The fifth paper of this group Omigie and Stewart, demonstrates that the difficulties amusic individuals have with real-world music cannot be accounted for by an inability to internalize lower-order statistical regularities but may arise from other factors. Although there are still some differences between music and speech-processing, there thus is growing evidence that speech and music processing strongly overlap. They showed that long-term vocal—motor training might lead to an increase in volume and microstructural complexity as indexed by fractional anisotropy measures of the arcuate fasciculus in singers.
Most likely, these anatomical changes reflect the necessity in singers of strongly linking together frontal and temporal brain regions. Typically, these regions are also involved in the control of many speech functions. The beneficial impact of music on speech functions has also been demonstrated by Vines et al. They examined whether the melodic intonation therapy MIT in Broca's aphasics can be improved by simultaneously applying anodal transcranial direct current stimulation tDCS.
In fact, they showed that the combination of right-hemisphere anodal-tDCS with MIT speeded up recovery from post-stroke aphasia. In addition to these 12 research papers there are 8 review and opinion papers that highlight the tight link between music and language.
Patel proposes the so-called OPERA hypothesis with which he explains why music is beneficial for many language functions. According to the OPERA hypothesis, when these conditions are met, neural plasticity drives the networks in question to function with higher precision than needed for ordinary speech communication. While Patel's paper is more an opinion paper that puts musical expertise into a broader context, the seven other reviews more or less emphasize specific aspects of the current literature on music and language.
Milovanov and Tervaniemi underscore the beneficial influence of musical aptitude on the acquisition linguistic skills as for example in acquiring a second language. In their extensive review of the literature, Besson et al. Shahin article reviews neurophysiological evidence supporting an influence of musical training on speech perception at the sensory level, and the question is discussed whether such transfer could facilitate speech perception in individuals with hearing loss.

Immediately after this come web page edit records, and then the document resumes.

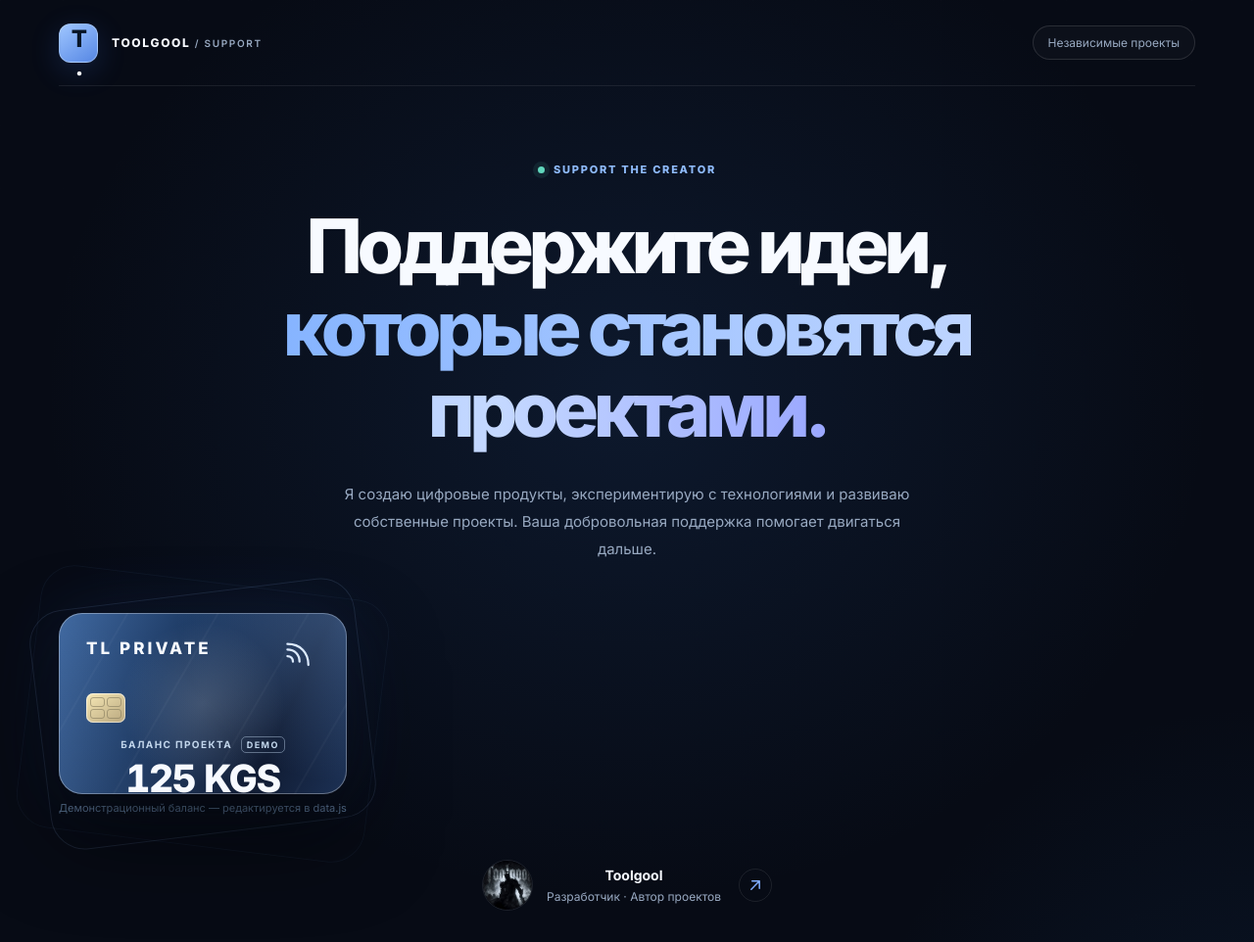
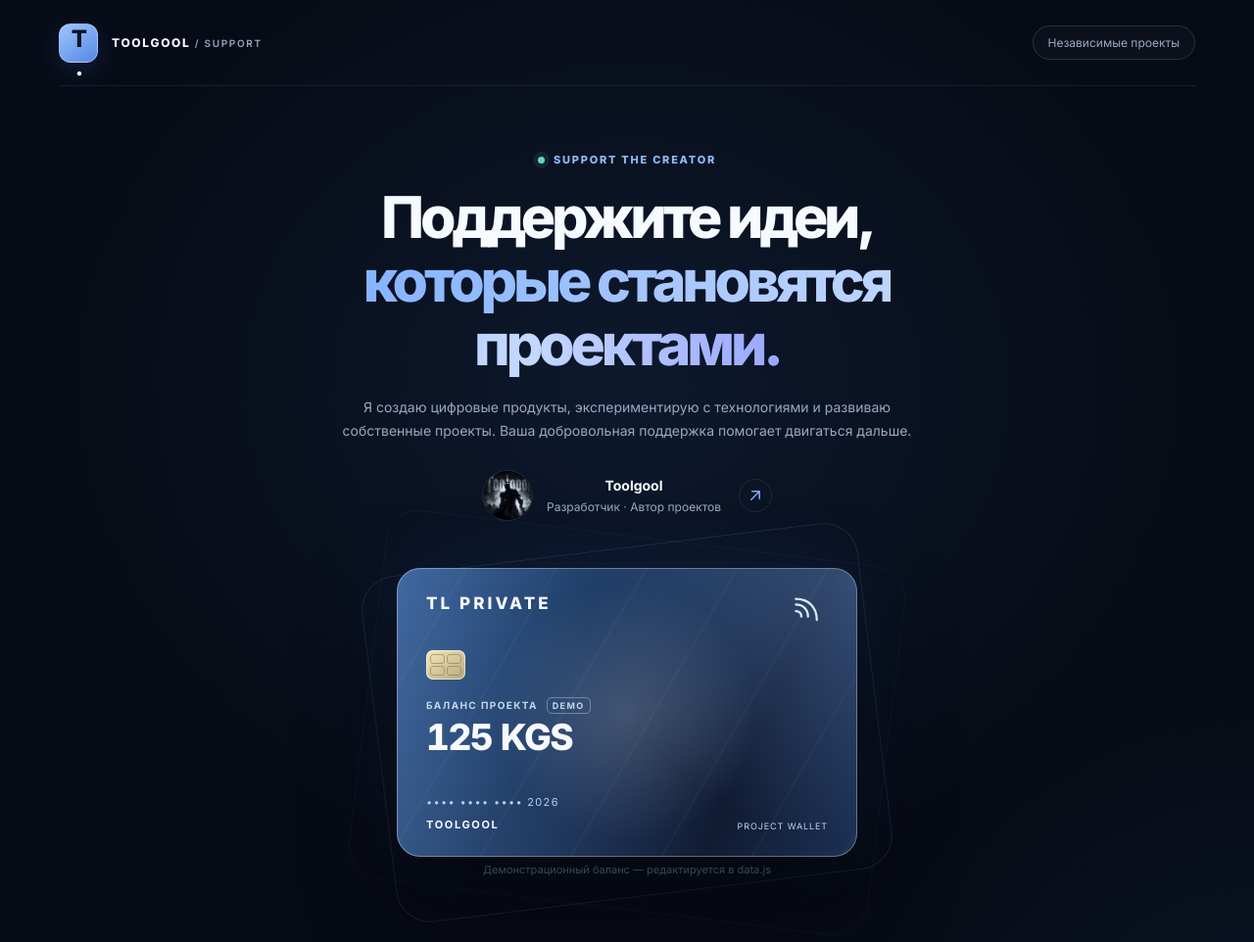
Before and after one commit to toolgool2021-coder/Toolgool_Bank, a plain HTML site: page index.html in a window 1280 px wide. Shown: the top 962 px of the page at 98% size. Drawn offline with Linux system fonts and the light colour scheme.

Commit message:
Fix centered hero layout, card clipping and excessive whitespace

```diff
--- a/css/style.css
+++ b/css/style.css
@@ -70,3 +70,25 @@ body:before{content:"";position:fixed;inset:0;pointer-events:none;opacity:.17;ba
 footer{border-color:#ffffff18}
 @media(max-width:850px){.hero{padding:65px 0 70px;gap:25px}.hero-visual{padding:22px 0 12px}.author{margin-top:0}}
 @media(max-width:560px){.shell{width:calc(100% - 32px)}.hero{padding:52px 0 65px;gap:22px}.hero h1{font-size:clamp(36px,9.2vw,50px)}.hero .intro{font-size:13px;line-height:1.8}.hero-visual{padding:18px 8px 8px}.card-orbit{inset:-10px}.orbit-two{inset:-17px}.payments{padding:44px 0 70px}.bank-button{min-height:112px;border-radius:17px;padding:18px}.section-heading{gap:15px}}
+
+
+/* Layout correction: compact, centered premium hero */
+.hero{display:flex!important;flex-direction:column!important;align-items:center!important;justify-content:center!important;gap:0!important;padding:68px 0 82px!important;text-align:center}
+.hero-main{display:flex!important;flex-direction:column;align-items:center;width:100%;max-width:850px;order:0}
+.hero-main>.eyebrow{margin-bottom:20px}
+.hero h1{font-size:clamp(36px,4.6vw,64px)!important;line-height:1.1!important;max-width:830px!important;margin:0 auto 20px!important}
+.hero .intro{font-size:14px!important;max-width:590px!important;line-height:1.7!important;margin:0 auto!important}
+.hero-visual{display:flex!important;align-items:center!important;justify-content:center!important;order:1!important;width:100%;min-height:0!important;padding:48px 0 14px!important;margin:0!important}
+.card-stage{width:min(100%,470px)!important;max-width:470px!important;margin:0 auto!important;perspective:1200px}
+.bank-card{height:auto!important;min-height:290px!important;aspect-ratio:1.59!important;padding:26px 30px!important;display:flex!important;flex-direction:column!important;align-items:stretch!important;text-align:left!important}
+.card-top{flex-shrink:0}
+.card-chip{flex-shrink:0;margin-top:18px!important}
+.card-balance-label{margin-top:20px!important}
+.card-balance{font-size:clamp(28px,3.5vw,37px)!important;margin-top:5px!important;line-height:1.2!important}
+.card-bottom{margin-top:auto!important;padding-top:18px!important}
+.card-hint{margin:24px 0 0!important}
+.card-disclaimer{margin:6px 0 0!important}
+.hero-main .author{order:0!important;margin:28px auto 0!important}
+.payments{padding-top:52px!important}
+@media(max-width:850px){.hero{padding:55px 0 65px!important}.hero-visual{padding:42px 18px 12px!important}.bank-card{min-height:280px!important}}
+@media(max-width:560px){.hero{padding:44px 0 56px!important}.hero h1{font-size:clamp(33px,8.5vw,43px)!important}.hero .intro{font-size:13px!important}.hero-visual{padding:36px 8px 10px!important}.bank-card{min-height:0!important;aspect-ratio:1.52!important;padding:20px 21px!important}.card-chip{margin-top:11px!important}.card-balance-label{margin-top:12px!important}.card-balance{font-size:clamp(23px,6vw,30px)!important}.card-bottom{padding-top:10px!important}.hero-main .author{margin-top:24px!important}.payments{padding-top:37px!important}}
```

This review also explains the basic neurophysiological measures used in the neurophysiological studies of speech and music perception.
Schon and Francois present a review in which they focus on a series of electrophysiological studies that investigated speech segmentation and the extraction of linguistic versus musical information. They demonstrated that musical expertise facilitates the learning of both linguistic and musical structures.
A further point is that electrophysiological measures are often more sensitive for identifying music-related differences than behavioral measures. Taken together, this special issue provides a comprehensive summary of the current knowledge on the tight relationship between music and language functions. Thus, musical training may aid in the prevention, rehabilitation, and remediation of a wide range of language, listening, and learning impairments.
On the other hand, this body of evidence might shed new light on how the human brain uses shared network capabilities to generate and control different functions.
Disorders of pitch production in tone deafness.
Transfer of training between music and speech: Cerebral dominance in musicians and nonmusicians. The effect of a music program on phonological awareness in preschoolers.
Does Music Training Enhance Literacy Skills? A Meta-Analysis
Implicit memory in music and language. Native experience with a tone language enhances pitch discrimination and the timing of neural responses to pitch change.
Effects of practice and experience on the arcuate fasciculus: The influence of task-irrelevant music on language processing: